She went on: "How can someone put you through 15 months of not knowing where she was? Lying to us and hiding her body from everyone.
"We may never know how she died. The way she was found we will never fully recover from the images and thoughts of how she was found.
"Reade has held her body in a cupboard with things on top of her like she was a piece of rubbish.
"I will never forgive Reade. Reade himself is the only person who truly knows what happened to my mother. We will be forever tormented by this."
Nick Ross, defending, said his client, a long-standing user of Class A drugs, had exercised "very poor judgment" after grief and panic had set in following Miss Cherry's death.
He said: "He can only think that matters spiralled out of control as to how he should manage with the passing of Miss Cherry. He found himself on a treadmill he could not get off.
"He says his number one apology is the wish to apologise to the family. He very much wishes that he reported the death properly and in a timely fashion, and he wishes he could turn the clock back."
Judge Clayson rejected Reade's claims in prison that he had tried to commit suicide as "an attempt by you to attract sympathy" and he also did not accept his feelings of remorse or that he would "deeply miss" Miss Cherry were genuine.
Following sentencing, Miss Cherry's family said: "We as a family are heartbroken. No matter what sentence Reade would have been given it will never bring Vicky back.
"He stopped us for 18 months being able to have her funeral from the day she died.
"No one was able to say goodbye to her properly as we couldn't view her body and had to say goodbye to a coffin because she decomposed so much.
"They couldn't even give us a lock of hair."
Detective Chief Inspector Terry Crompton of Greater Manchester Police said: "Reade's deliberately deceptive and misleading actions seriously obstructed the investigation into how Victoria died and cost us valuable opportunities to investigate.

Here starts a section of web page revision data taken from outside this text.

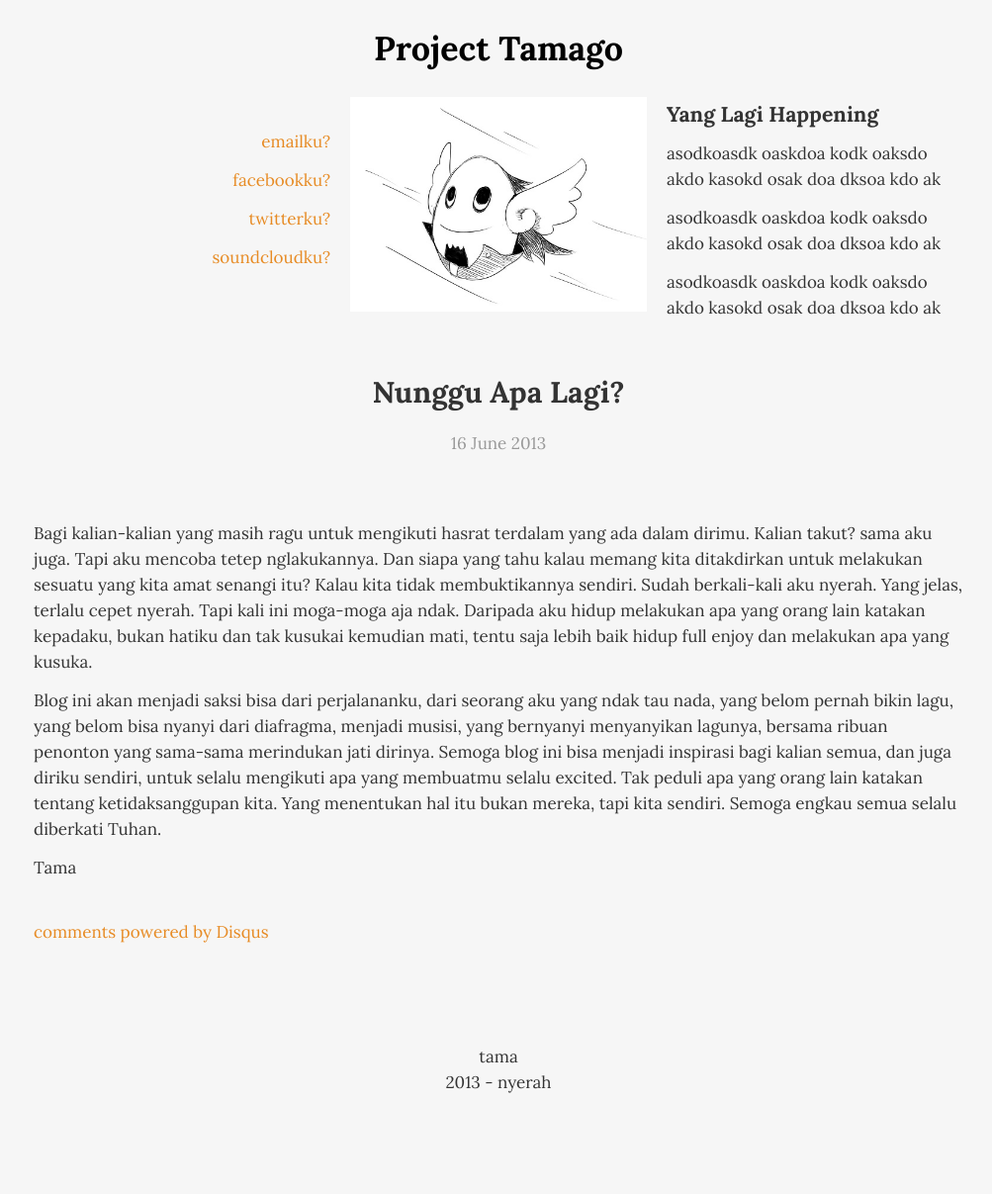
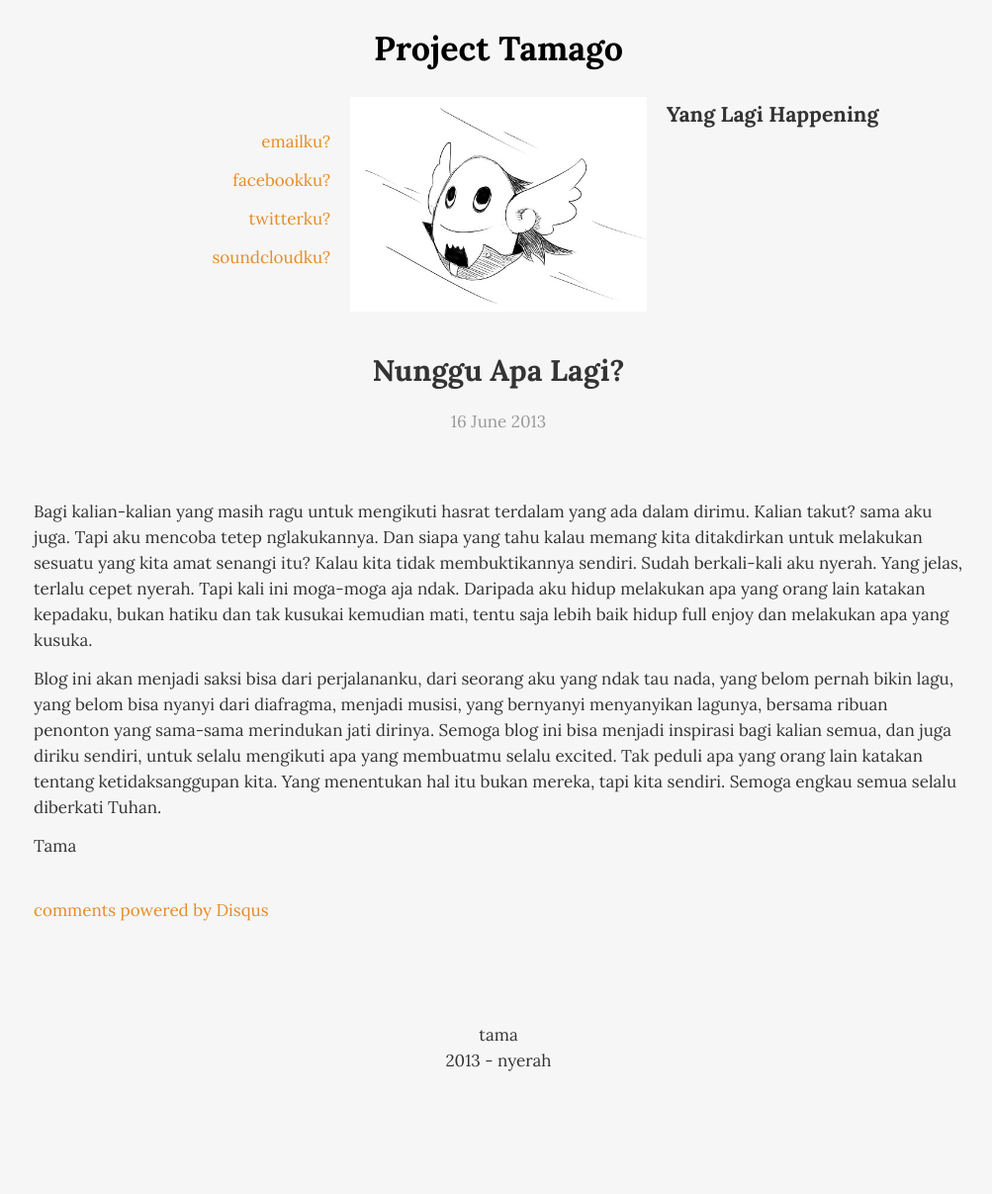
Before and after one commit to adhatama/adhatama.github.io, a Jekyll site: the page built from _posts/2013-06-16-nunggu-apa-lagi.md, in a window 1280 px wide. Shown: the whole page at 99% size, without its empty margins (136-1139 px from the left). Built offline with Jekyll 4.4.1, drawn with Linux system fonts in a browser that asks for light colours; Markdown is read by kramdown in place of the engine named in the settings; comment, search, counter and statistics services are not loaded; after the commit the page ends 1185 px from its top, so only the background shows below that.

Commit message:
fix happening layout post

```diff
--- a/_layouts/default.html
+++ b/_layouts/default.html
@@ -36,7 +36,7 @@
 
                 <div class="span4 right-side">
                     <h4>Yang Lagi Happening</h4>
-                    <p>Belum ada :)</p>
+                    <p><a href="http://project-tamago.github.io/2013/06/16/nunggu-apa-lagi/"></a></p>
                 </div>
             </div>
 
--- a/_layouts/post.html
+++ b/_layouts/post.html
@@ -36,9 +36,7 @@
 
                 <div class="span4 right-side">
                     <h4>Yang Lagi Happening</h4>
-                    <p>asodkoasdk oaskdoa kodk oaksdo akdo kasokd osak doa dksoa kdo ak</p>
-                    <p>asodkoasdk oaskdoa kodk oaksdo akdo kasokd osak doa dksoa kdo ak</p>
-                    <p>asodkoasdk oaskdoa kodk oaksdo akdo kasokd osak doa dksoa kdo ak</p>
+                    <p><a href="http://project-tamago.github.io/2013/06/16/nunggu-apa-lagi/"></a></p>
                 </div>
             </div>
 
```
Also changed, not shown: 1 other file.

"The strength and courage her family has shown throughout the investigation and the time in court is truly commendable."